Look through the lines below, find those with the word "Member", and copy them.

[Saved entries]
-*-*-
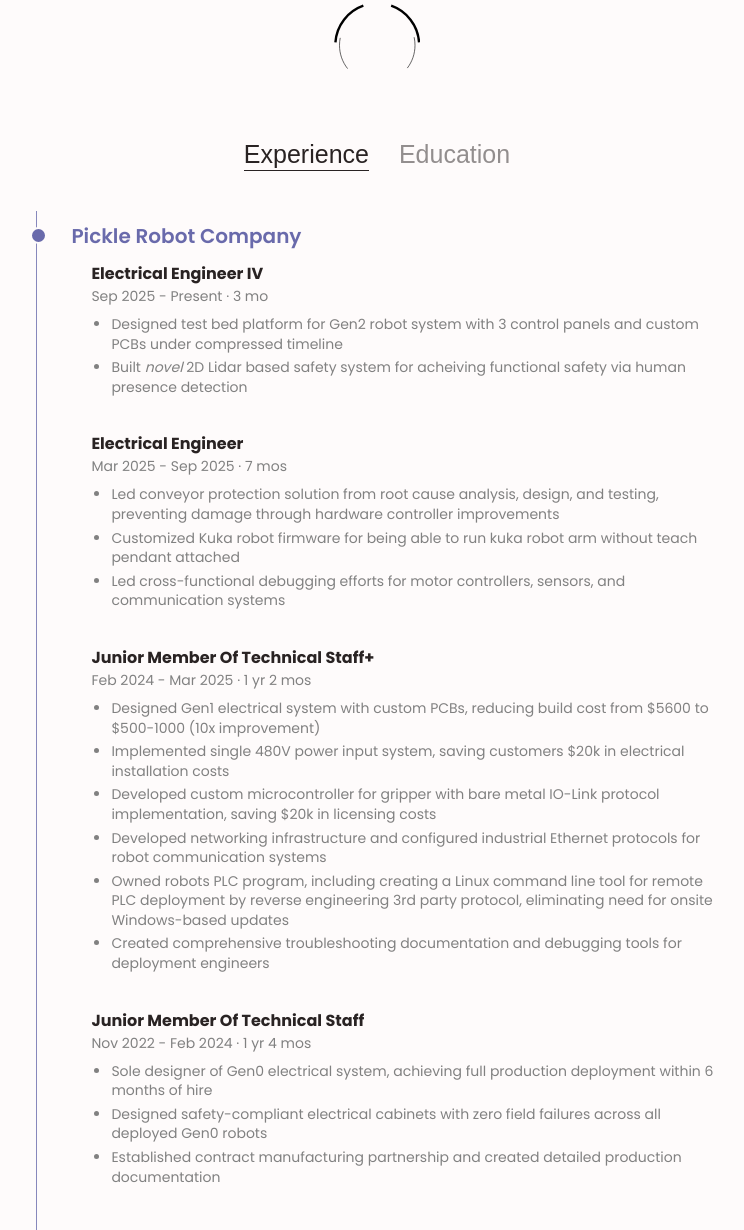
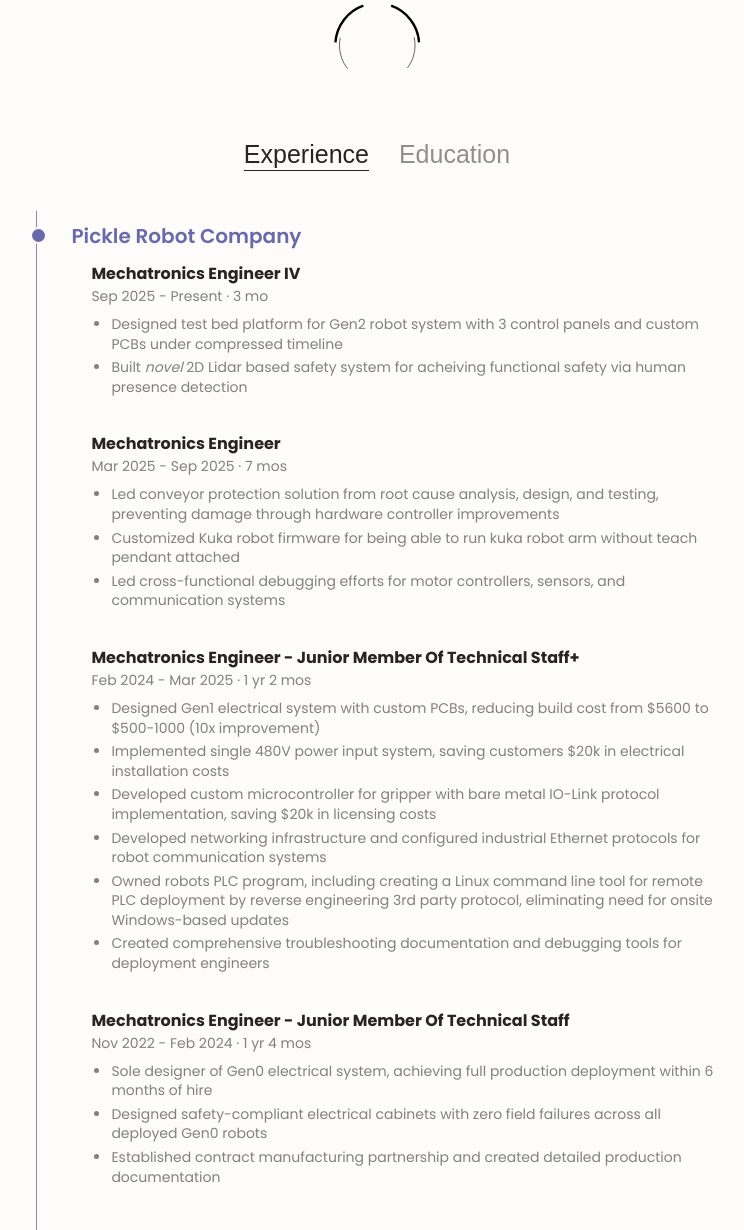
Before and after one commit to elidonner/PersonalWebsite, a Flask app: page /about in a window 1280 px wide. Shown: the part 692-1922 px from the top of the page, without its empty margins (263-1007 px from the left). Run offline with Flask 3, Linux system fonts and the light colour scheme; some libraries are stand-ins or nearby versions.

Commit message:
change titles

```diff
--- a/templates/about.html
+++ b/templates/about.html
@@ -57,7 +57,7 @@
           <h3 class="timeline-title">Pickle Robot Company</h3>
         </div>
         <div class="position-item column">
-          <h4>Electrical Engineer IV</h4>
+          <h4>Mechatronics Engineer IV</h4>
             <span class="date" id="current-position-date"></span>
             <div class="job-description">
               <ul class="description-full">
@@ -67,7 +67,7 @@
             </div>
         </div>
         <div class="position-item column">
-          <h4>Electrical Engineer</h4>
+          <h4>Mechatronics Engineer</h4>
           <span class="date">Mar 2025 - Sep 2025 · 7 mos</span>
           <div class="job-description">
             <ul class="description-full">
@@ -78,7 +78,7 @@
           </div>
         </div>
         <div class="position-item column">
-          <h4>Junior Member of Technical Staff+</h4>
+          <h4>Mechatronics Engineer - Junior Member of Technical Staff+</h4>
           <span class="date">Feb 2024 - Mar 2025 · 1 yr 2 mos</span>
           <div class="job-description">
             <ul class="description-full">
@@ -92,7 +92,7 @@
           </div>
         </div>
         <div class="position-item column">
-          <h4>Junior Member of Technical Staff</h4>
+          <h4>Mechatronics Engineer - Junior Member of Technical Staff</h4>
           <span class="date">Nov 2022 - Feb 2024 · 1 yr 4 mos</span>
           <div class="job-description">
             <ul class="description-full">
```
-*-*-
▸ FINAL ANSWER:
-          <h4>Junior Member of Technical Staff+</h4>
+          <h4>Mechatronics Engineer - Junior Member of Technical Staff+</h4>
-          <h4>Junior Member of Technical Staff</h4>
+          <h4>Mechatronics Engineer - Junior Member of Technical Staff</h4>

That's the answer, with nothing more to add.